--- Supplied material Enclosed Below ---

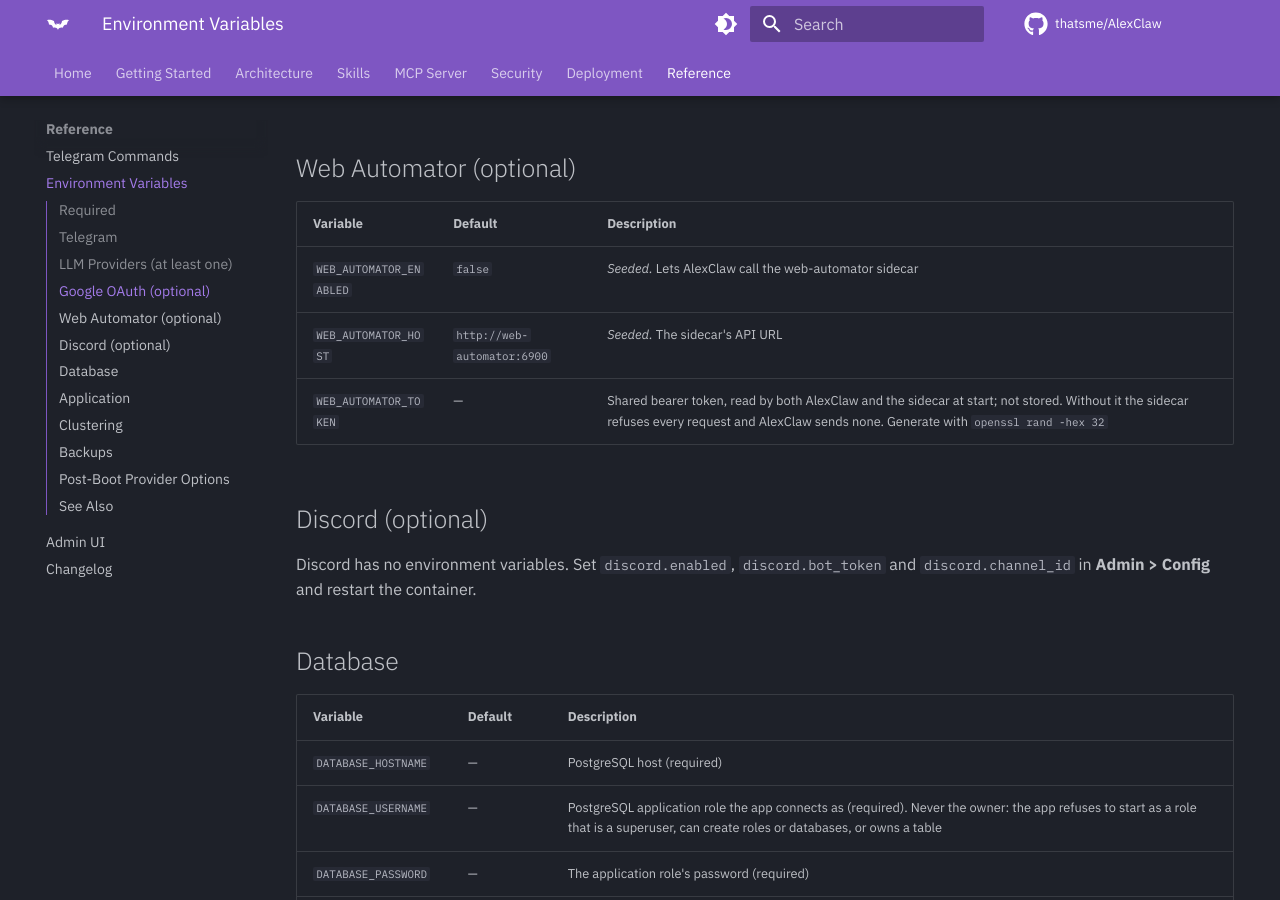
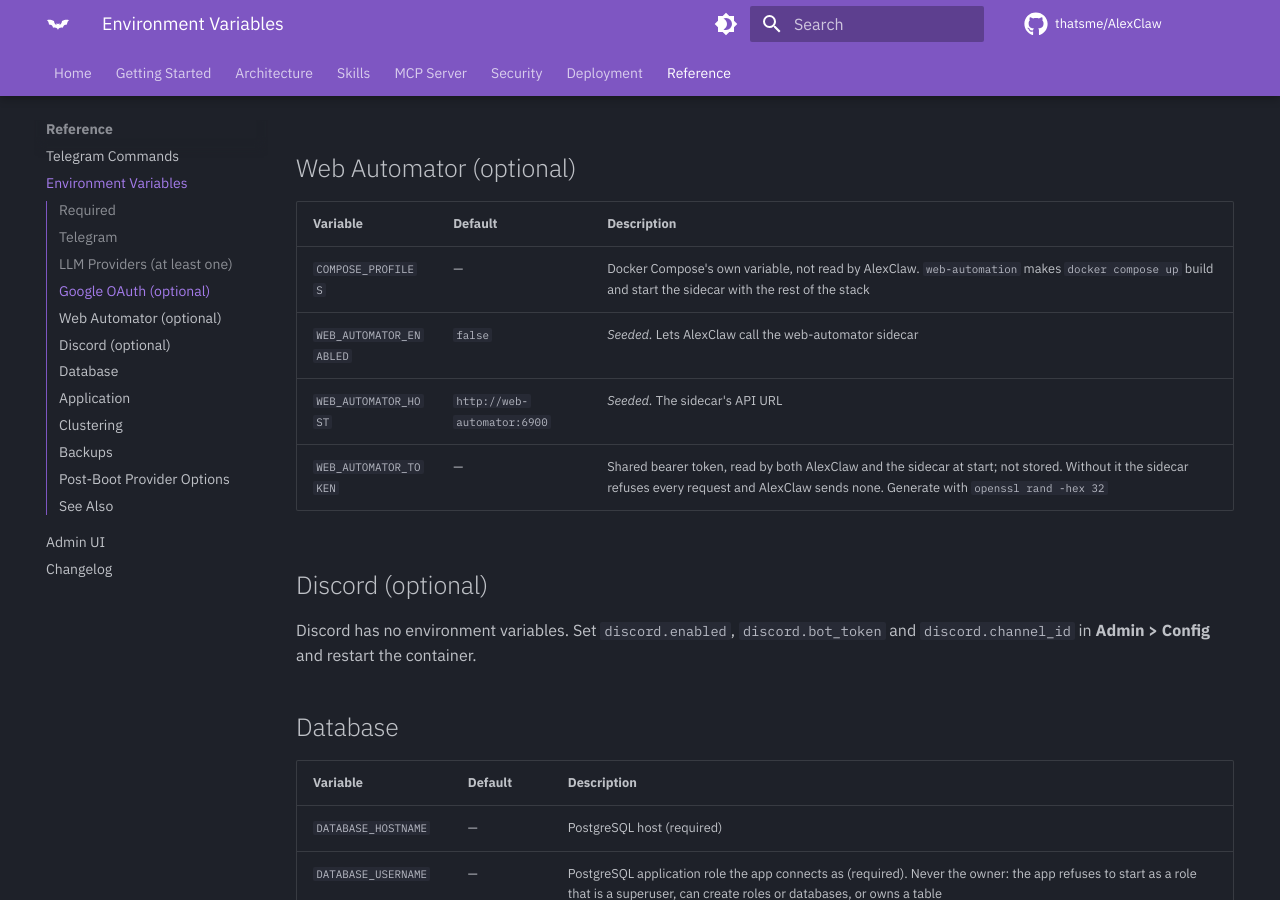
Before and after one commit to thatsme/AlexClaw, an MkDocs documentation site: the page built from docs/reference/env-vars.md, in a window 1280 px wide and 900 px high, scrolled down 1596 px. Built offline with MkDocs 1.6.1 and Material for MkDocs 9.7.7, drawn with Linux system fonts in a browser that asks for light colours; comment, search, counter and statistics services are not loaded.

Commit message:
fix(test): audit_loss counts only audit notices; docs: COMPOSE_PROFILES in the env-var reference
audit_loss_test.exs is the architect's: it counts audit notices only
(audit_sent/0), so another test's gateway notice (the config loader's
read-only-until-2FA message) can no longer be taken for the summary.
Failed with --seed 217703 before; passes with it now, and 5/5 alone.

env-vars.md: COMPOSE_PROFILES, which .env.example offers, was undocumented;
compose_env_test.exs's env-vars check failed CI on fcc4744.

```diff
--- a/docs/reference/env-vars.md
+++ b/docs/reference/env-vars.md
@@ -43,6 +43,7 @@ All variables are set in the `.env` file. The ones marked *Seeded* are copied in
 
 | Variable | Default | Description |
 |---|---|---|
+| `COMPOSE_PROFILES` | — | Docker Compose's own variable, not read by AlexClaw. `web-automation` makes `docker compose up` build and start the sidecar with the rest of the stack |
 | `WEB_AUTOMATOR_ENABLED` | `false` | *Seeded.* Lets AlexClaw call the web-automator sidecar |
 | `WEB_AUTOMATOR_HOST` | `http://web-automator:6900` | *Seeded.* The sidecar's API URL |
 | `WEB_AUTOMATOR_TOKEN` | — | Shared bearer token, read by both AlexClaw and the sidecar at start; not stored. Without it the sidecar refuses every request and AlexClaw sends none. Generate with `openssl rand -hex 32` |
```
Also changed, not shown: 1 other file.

--- End of Enclosed Supplied material ---

--- Exercise requirements ---
Check the data line by line and report how many lines contain "vars" as a word or string, giving nothing besides the number.

--- Finished task ---
5